    White noise like a fan can help with sleep, but exposure to things like traffic noise has been shown to decrease overall sleep quality. It’s difficult to drift off to sleep when people are loud and blaring their horns outside your place.
    Drown out unwanted noises as best as you can. Use a fan for white noise or grab some earplugs if it is really noisy.
  3. Make your room dark. Extremely dark.
    Even a tiny amount of light can interfere with melatonin production and impair your sleep.
    Turn off all devices and seal all light out of your room. Turn off any electronic devices with LED’s or cover the lights with a small piece of electrical tape. Hang a blanket or towel over your bedroom window if light creeps in.
  4. Ditch the cell phone.
    Radiation emitted from cell phones can increase the amount of time required to reach deep sleep cycles and decrease the amount of time spent in those cycles. Keep your phone on silent mode and away from your bed.
  5. Control red and blue light.
    Quick science lesson: Light waves exist along a spectrum of color. Wakefulness is triggered primarily by blue light, like midday sunshine or what’s emanating from your computer screen or phone right now. A warm red glow, say, from a fireplace, does almost nothing to impair sleep. So, that’s a good thing.
    You can download F.lux F.lix is a free program that alters the color spectrum of your computer to mimic the patterns of sunlight in your region, allowing for healthier sleep rhythms. It makes your computer and tablet screens softer and less bright than usual.
  6. Improve the Cortisol Awakening Response (CAR).
    A good way to improve your sleep quality is to strengthen the initial spike in wakefulness that occurs in the morning. In other words, the more awake you feel in the morning, the more tired you’ll feel in the evening.

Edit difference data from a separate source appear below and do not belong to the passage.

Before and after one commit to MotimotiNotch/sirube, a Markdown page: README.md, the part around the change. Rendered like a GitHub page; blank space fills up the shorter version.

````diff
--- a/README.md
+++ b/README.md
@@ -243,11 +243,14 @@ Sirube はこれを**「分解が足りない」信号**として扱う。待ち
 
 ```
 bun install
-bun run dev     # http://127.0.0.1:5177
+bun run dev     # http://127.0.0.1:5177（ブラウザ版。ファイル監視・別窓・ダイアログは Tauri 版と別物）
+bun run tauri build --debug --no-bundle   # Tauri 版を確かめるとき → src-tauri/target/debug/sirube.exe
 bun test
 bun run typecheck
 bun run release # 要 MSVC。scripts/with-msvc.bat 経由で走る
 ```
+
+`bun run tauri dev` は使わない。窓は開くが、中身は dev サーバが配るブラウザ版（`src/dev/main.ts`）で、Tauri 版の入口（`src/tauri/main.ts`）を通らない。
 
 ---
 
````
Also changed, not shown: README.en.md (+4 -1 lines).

    The best way to do this is to expose your body to natural sunlight shortly after waking for as little as ten minutes. Sunlight brings the bonus of increased vitamin D production, which is important for overall health.
    Remember that vitamin D is what your body normally produces in response to sunlight and it’s tied into your wakefulness patterns. So if you’re supplementing vitamin D, try taking it in the morning folks. Get some sunlight or something resembling sunlight first thing when you wake up.

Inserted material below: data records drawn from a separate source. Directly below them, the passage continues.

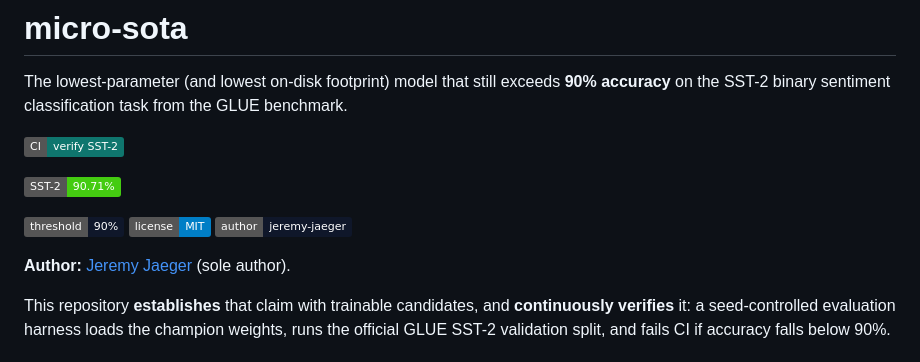
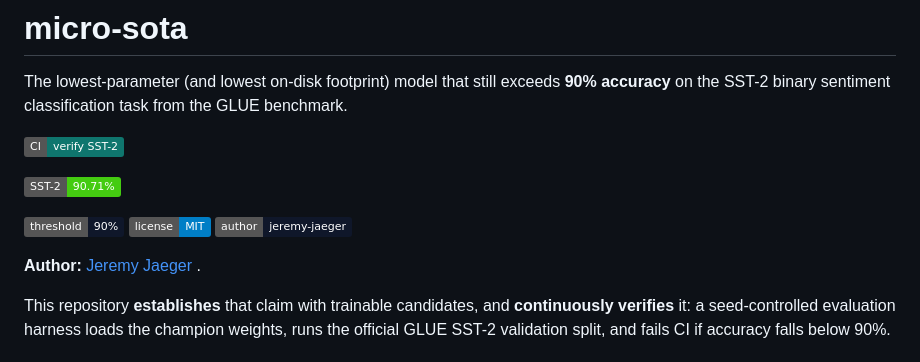
Before and after one commit to jeremy-jaeger/micro-sota, a Markdown page: README.md, the part around the change. Drawn GitHub-style; badges without logos.

```diff
--- a/README.md
+++ b/README.md
@@ -10,7 +10,7 @@ The lowest-parameter (and lowest on-disk footprint) model that still exceeds **9
 [![license](https://img.shields.io/badge/license-MIT-informational)](LICENSE)
 [![author](https://img.shields.io/badge/author-jeremy--jaeger-0f172a)](https://github.com/jeremy-jaeger)
 
-**Author:** [Jeremy Jaeger](https://github.com/jeremy-jaeger) (sole author).
+**Author:** [Jeremy Jaeger](https://github.com/jeremy-jaeger) .
 
 This repository **establishes** that claim with trainable candidates, and **continuously verifies** it: a seed-controlled evaluation harness loads the champion weights, runs the official GLUE SST-2 validation split, and fails CI if accuracy falls below 90%.
 
```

  7. Set a sleep schedule and stick to it.
    This one requires some discipline, but it’s worth practicing it. Wake up at the same time every day, even on weekends. Your body can’t establish an effective rhythm if you don’t allow it to normalize to a pattern.

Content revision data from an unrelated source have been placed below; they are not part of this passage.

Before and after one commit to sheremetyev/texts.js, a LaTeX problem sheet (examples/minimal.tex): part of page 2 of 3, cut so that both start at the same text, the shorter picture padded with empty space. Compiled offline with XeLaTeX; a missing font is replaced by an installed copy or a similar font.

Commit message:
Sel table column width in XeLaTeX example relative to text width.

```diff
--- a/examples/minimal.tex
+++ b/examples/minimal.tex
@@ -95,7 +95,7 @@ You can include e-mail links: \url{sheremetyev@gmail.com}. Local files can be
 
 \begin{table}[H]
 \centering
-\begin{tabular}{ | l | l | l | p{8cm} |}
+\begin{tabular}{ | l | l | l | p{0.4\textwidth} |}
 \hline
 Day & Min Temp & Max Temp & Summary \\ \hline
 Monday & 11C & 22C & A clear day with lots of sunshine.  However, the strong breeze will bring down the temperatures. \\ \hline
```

    If you stay up late, don’t sleep in. Instead, plan on going to bed a little earlier the next night. The sleep you get before midnight will be more valuable than the sleep you get after midnight, so always think in terms of making up for lost sleep by going to bed early the next night rather than sleeping in. Select a time to go to bed and a time to wake up. Stick to this schedule for at least 2 weeks before altering.
  8. Establish a sleep ritual.
    Once you find out what helps you sleep the most consistently, make it a consistent ritual so that as soon as you’re an hour away from bedtime you’re already on a reliable path to good sleep.
  9. Read for 15 minutes before bed.
    Avoid intellectually stimulating fare and use this time for candy reading. It will reduce mental chatter and allow you to relax and let go of the day’s preoccupations from the entire day. Try “Candy” reading. Candy reading, by the way, is whatever you normally wouldn’t read. So if you normally read non-fiction, try reading fiction. If you prefer to read fiction, try reading some history. Pick up a book you wouldn’t normally read and read for 15 minutes before bed.
  10. Sleep on a good mattress.
    A quality bed is one of the best investments you’ll ever make and it doesn’t have to be exorbitantly expensive to work. Whatever you do, don’t put up with a lumpy mattress or uncomfortable flimsy bed springs.
    A good mattress is money well-spent. If you’re sleeping on something that’s thin, lumpy, or too small, take a look at your finances and see if you can set aside some money each month to purchase a new mattress. It’s worth it.

Otherwise, just use the gymnastics mat, guys! Peace out.